= Task to complete =
Search the listing below for the word "index" and copy each line that holds it.

-- Supplied information follows --

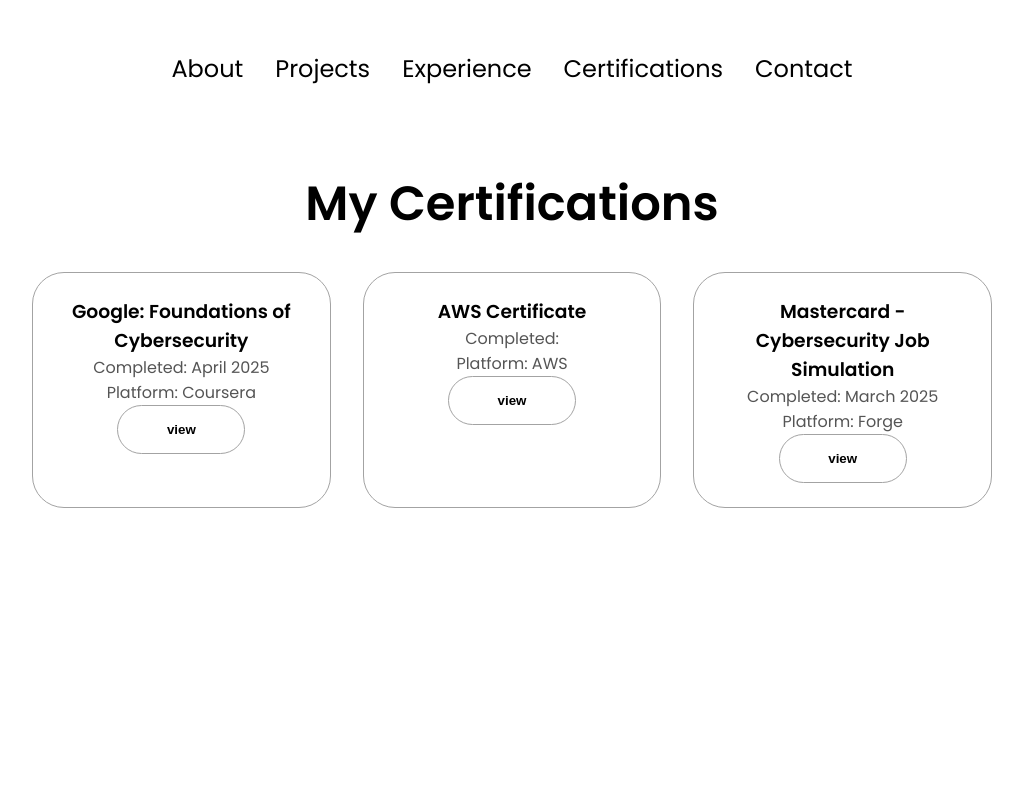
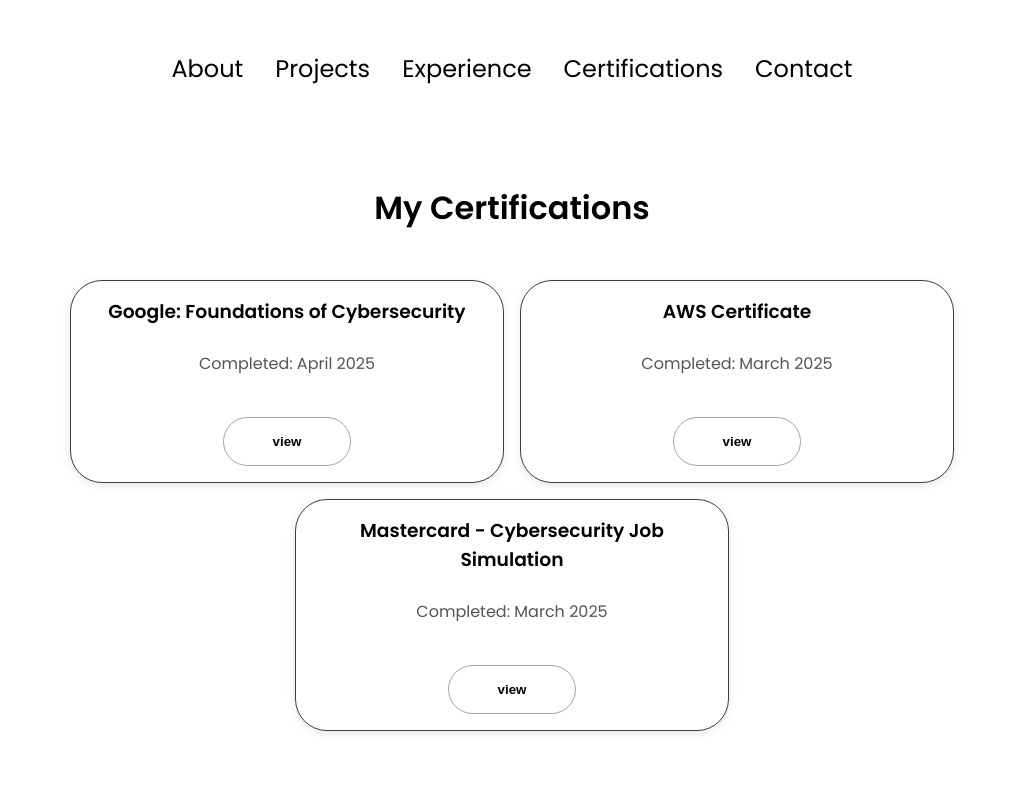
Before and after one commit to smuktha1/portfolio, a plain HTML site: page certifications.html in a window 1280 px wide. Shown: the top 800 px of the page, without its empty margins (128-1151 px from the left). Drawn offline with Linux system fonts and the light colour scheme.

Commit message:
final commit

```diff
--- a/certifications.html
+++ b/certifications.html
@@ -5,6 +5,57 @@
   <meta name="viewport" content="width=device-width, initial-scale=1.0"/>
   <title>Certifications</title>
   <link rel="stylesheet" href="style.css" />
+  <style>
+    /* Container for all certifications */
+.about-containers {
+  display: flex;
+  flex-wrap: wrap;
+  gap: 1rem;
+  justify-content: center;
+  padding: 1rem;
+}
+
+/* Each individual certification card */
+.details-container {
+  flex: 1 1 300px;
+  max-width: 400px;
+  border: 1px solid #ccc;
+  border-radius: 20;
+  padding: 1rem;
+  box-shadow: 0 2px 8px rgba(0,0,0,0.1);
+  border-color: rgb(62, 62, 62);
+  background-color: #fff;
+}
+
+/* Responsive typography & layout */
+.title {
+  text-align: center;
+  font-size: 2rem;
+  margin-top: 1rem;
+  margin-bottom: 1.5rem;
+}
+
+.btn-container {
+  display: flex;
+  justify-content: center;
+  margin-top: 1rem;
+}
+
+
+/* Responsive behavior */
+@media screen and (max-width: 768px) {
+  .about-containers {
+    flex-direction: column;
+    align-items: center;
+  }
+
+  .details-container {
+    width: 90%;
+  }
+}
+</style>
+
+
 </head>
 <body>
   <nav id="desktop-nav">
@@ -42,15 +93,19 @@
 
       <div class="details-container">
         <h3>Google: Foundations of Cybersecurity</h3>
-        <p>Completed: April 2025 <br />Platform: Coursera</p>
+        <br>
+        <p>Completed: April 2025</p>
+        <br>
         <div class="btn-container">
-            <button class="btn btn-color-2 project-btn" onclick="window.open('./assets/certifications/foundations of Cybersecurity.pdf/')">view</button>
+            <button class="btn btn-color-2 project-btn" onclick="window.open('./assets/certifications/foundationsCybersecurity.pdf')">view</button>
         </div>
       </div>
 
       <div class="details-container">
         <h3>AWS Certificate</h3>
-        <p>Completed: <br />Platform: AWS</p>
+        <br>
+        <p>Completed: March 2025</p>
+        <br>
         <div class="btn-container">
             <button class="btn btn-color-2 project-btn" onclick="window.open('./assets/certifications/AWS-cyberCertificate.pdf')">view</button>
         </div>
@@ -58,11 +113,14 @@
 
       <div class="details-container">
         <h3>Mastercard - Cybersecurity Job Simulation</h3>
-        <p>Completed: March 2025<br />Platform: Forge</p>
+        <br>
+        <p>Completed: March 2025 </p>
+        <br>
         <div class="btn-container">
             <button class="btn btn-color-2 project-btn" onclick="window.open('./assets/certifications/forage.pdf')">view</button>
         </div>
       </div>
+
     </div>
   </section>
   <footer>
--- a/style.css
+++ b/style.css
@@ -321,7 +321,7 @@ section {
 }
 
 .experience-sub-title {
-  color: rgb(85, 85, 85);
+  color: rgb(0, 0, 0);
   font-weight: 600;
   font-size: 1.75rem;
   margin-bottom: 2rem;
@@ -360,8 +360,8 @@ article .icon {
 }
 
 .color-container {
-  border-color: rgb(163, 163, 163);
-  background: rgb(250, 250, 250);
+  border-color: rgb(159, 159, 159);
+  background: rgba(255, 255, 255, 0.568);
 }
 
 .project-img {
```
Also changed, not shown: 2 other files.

-- Supplied information concluded --
-- Supplied information follows --

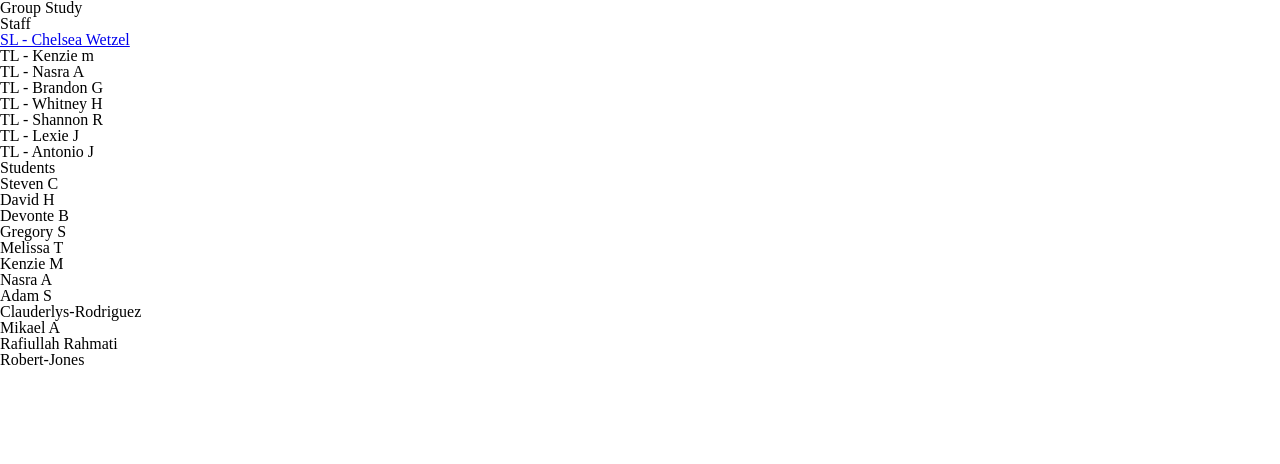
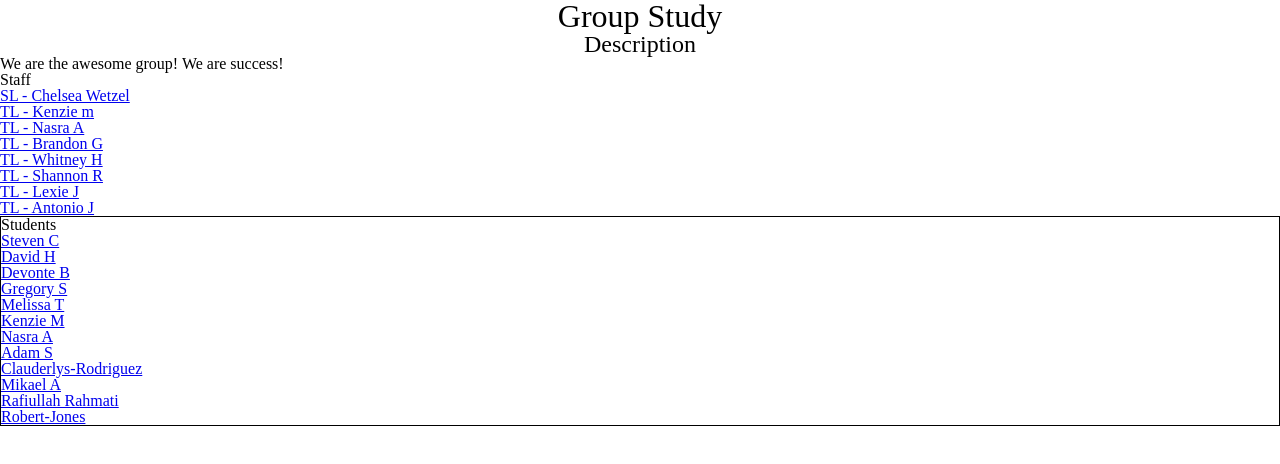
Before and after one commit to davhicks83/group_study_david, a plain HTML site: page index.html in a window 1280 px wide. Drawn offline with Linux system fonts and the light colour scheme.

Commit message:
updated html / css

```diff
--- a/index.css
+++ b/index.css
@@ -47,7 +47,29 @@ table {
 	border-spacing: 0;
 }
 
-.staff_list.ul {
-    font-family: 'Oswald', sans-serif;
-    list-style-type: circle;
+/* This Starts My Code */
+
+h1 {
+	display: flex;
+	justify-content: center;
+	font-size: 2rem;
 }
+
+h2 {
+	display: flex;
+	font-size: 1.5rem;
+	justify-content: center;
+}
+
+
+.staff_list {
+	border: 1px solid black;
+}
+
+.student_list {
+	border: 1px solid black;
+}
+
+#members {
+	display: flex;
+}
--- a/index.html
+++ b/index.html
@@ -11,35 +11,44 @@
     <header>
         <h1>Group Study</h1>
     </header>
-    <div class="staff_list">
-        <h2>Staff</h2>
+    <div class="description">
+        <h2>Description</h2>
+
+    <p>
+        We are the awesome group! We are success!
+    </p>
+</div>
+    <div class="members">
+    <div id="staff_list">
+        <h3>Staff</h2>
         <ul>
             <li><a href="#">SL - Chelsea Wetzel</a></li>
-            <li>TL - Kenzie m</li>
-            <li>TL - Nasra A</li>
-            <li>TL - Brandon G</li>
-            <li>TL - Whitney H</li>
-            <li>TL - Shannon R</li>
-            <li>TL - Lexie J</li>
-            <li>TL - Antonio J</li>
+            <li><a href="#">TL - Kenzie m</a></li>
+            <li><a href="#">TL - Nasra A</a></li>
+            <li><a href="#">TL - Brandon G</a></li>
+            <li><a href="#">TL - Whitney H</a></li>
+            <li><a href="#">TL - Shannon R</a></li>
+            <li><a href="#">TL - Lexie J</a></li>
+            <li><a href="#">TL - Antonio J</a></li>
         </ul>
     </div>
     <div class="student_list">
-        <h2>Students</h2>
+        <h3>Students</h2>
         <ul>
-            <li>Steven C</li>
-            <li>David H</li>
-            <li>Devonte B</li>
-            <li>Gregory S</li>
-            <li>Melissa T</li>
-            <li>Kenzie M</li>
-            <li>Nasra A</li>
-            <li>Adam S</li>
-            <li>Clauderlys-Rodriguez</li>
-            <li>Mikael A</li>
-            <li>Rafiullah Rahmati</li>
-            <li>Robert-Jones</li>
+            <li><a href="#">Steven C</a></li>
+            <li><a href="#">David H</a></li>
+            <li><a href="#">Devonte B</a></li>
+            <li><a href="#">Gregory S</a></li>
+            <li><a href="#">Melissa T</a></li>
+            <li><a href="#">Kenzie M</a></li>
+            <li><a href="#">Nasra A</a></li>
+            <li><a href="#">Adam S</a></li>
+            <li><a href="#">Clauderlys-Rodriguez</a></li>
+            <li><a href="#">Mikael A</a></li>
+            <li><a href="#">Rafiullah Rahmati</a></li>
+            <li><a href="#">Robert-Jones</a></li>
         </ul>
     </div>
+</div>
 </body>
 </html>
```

-- Supplied information concluded --
-- Supplied information follows --

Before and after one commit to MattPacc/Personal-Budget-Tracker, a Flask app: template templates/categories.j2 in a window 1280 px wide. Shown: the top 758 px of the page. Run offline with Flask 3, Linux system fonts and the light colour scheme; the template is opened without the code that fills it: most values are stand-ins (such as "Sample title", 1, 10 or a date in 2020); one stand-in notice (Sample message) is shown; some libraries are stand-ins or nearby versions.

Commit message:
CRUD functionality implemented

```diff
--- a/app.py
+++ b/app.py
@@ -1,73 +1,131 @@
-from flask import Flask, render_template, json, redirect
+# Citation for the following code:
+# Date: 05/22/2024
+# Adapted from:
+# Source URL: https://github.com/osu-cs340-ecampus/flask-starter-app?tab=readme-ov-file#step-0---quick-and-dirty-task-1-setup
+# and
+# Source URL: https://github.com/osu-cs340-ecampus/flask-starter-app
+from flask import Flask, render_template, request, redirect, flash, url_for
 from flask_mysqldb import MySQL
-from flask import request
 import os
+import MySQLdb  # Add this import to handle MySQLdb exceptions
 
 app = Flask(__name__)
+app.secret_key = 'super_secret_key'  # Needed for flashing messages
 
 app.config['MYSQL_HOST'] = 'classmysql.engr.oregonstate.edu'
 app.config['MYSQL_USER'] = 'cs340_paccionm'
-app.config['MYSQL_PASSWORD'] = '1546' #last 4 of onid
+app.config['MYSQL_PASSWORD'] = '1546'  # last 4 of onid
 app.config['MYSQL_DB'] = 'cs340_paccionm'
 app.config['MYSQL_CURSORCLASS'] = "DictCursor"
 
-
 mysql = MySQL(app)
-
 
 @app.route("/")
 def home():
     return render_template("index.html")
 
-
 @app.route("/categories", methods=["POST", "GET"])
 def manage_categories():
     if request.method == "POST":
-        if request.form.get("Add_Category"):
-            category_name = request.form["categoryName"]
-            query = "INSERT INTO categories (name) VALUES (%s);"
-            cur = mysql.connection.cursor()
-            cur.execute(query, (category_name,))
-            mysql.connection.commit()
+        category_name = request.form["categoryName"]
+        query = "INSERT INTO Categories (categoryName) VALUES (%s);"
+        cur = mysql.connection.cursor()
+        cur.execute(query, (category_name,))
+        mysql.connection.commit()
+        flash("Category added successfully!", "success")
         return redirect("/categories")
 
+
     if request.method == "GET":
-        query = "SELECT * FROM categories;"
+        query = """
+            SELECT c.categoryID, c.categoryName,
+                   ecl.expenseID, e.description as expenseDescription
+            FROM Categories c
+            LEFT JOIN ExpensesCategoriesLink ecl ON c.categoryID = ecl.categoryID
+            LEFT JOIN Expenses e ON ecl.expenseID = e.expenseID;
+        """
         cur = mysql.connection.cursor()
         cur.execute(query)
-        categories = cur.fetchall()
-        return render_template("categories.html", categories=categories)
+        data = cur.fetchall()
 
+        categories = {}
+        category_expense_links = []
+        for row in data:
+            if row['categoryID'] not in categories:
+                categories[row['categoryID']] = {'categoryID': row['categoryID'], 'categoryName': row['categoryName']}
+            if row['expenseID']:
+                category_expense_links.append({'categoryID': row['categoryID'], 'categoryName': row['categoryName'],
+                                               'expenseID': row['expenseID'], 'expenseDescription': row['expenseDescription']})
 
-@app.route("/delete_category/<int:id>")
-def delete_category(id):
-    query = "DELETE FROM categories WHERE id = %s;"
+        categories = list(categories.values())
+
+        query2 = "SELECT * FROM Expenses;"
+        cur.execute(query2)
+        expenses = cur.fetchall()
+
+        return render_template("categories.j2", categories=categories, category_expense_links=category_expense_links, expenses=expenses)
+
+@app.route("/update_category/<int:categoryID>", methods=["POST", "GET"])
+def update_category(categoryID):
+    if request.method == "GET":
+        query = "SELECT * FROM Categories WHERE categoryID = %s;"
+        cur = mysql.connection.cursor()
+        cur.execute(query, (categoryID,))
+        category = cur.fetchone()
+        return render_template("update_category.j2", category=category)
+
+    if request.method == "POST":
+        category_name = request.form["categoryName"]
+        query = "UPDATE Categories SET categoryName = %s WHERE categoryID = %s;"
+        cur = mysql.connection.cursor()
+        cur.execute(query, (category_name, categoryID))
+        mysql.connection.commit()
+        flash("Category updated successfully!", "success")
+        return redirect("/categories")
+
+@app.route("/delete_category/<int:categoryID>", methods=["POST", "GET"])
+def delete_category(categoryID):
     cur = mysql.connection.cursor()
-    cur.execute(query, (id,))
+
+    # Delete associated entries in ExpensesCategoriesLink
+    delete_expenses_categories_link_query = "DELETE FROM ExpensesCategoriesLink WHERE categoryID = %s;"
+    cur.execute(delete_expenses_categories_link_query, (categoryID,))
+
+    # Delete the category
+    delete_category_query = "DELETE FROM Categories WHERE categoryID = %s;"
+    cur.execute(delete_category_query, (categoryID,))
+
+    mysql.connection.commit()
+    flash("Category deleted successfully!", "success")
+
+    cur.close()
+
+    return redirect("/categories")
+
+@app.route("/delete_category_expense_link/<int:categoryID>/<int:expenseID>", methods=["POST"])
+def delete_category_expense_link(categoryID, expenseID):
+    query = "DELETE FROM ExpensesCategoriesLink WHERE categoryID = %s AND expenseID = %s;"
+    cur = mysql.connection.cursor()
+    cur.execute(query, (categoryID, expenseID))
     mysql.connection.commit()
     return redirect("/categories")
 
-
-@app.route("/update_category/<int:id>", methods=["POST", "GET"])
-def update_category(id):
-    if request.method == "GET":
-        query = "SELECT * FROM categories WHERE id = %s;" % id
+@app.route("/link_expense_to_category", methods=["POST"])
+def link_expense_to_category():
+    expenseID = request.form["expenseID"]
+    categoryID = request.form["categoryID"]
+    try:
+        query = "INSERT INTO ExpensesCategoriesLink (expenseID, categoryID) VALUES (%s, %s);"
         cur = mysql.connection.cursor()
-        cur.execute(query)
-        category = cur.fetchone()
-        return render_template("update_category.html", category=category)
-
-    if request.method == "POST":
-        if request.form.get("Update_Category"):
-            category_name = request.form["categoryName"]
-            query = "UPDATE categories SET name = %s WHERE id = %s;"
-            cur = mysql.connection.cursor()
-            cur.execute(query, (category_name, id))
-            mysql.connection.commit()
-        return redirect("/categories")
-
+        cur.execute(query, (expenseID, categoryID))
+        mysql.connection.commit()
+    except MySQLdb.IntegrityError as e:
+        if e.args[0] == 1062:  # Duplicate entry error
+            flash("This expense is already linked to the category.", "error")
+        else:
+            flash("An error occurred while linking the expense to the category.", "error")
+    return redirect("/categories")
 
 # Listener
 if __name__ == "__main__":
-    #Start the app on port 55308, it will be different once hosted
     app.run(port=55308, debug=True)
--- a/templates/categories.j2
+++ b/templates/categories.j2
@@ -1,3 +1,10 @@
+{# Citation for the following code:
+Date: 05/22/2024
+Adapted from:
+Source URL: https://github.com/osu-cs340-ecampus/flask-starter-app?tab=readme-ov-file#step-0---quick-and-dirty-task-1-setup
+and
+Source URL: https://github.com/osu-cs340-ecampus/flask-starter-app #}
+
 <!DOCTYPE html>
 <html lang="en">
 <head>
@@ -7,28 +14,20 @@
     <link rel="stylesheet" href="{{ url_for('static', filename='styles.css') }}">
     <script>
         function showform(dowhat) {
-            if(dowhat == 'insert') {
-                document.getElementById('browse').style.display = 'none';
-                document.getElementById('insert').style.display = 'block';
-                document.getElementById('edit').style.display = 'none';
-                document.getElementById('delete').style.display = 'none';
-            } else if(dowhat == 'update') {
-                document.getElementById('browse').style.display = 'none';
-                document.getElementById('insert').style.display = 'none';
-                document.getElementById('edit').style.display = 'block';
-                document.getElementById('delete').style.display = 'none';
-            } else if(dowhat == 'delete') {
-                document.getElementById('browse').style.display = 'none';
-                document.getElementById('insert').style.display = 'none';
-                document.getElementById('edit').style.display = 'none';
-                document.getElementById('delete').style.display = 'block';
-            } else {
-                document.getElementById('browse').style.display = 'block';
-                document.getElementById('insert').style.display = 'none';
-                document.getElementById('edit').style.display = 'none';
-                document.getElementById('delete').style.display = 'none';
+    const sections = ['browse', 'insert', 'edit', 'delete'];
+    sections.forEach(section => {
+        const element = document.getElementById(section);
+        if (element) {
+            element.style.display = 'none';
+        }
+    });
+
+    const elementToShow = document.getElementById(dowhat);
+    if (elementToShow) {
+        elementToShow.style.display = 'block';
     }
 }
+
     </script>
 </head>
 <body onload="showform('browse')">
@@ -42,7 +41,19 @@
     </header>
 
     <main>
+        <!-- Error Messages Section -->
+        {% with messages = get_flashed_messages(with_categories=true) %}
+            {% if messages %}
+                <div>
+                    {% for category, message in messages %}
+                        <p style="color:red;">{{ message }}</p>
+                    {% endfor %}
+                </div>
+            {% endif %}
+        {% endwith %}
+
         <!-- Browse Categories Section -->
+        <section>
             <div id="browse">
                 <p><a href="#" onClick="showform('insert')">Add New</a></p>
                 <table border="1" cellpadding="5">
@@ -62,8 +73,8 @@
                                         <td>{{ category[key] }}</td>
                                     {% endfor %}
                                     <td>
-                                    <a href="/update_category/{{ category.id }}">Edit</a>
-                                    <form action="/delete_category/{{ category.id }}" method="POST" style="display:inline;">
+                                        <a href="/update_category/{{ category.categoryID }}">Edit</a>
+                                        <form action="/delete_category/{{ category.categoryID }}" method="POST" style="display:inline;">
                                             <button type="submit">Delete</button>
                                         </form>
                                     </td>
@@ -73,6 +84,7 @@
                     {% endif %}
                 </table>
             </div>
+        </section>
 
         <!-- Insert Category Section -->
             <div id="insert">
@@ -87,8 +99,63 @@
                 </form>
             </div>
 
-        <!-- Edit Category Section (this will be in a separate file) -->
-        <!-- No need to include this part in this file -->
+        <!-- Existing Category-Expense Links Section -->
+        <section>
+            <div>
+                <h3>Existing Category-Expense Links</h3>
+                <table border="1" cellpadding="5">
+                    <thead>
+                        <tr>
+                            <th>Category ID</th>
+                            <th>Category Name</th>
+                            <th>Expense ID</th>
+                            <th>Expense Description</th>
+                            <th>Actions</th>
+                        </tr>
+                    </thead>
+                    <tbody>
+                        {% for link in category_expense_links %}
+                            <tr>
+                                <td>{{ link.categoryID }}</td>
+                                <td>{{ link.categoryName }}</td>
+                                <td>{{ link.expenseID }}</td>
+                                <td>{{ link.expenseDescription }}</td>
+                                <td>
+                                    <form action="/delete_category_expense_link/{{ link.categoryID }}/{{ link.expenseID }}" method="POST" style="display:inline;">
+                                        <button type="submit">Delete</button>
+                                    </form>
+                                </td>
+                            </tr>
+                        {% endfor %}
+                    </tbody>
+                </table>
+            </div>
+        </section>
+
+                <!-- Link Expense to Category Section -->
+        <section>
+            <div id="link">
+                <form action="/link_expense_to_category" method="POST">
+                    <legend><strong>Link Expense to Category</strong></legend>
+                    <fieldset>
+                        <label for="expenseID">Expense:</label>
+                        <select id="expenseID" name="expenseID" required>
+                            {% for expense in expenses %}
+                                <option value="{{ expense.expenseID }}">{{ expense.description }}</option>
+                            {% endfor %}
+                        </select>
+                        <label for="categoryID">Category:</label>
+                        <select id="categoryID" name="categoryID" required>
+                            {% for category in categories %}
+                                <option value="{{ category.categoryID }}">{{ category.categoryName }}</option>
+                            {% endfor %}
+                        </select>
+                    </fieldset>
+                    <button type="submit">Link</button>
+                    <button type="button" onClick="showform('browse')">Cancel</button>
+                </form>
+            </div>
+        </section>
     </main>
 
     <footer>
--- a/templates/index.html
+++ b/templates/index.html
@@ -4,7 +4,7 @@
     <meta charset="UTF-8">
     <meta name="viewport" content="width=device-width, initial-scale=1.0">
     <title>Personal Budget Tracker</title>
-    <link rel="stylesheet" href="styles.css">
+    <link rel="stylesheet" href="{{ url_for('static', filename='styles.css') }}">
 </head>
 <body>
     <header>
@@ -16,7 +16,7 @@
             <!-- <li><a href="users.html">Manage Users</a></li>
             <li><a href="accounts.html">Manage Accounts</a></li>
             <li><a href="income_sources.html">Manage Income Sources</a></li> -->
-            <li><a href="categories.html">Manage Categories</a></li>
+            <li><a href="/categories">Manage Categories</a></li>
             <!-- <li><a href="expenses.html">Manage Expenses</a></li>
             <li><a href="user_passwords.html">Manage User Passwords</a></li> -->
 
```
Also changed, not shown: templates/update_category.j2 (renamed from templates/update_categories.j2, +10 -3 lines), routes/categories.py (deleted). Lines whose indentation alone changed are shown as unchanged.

-- Supplied information concluded --

= Completed exercise =
Before and after one commit to davhicks83/group_study_david, a plain HTML site: page index.html in a window 1280 px wide. Drawn offline with Linux system fonts and the light colour scheme.
--- a/index.css
+++ b/index.css
--- a/index.html
+++ b/index.html
     return render_template("index.html")
--- a/templates/index.html
+++ b/templates/index.html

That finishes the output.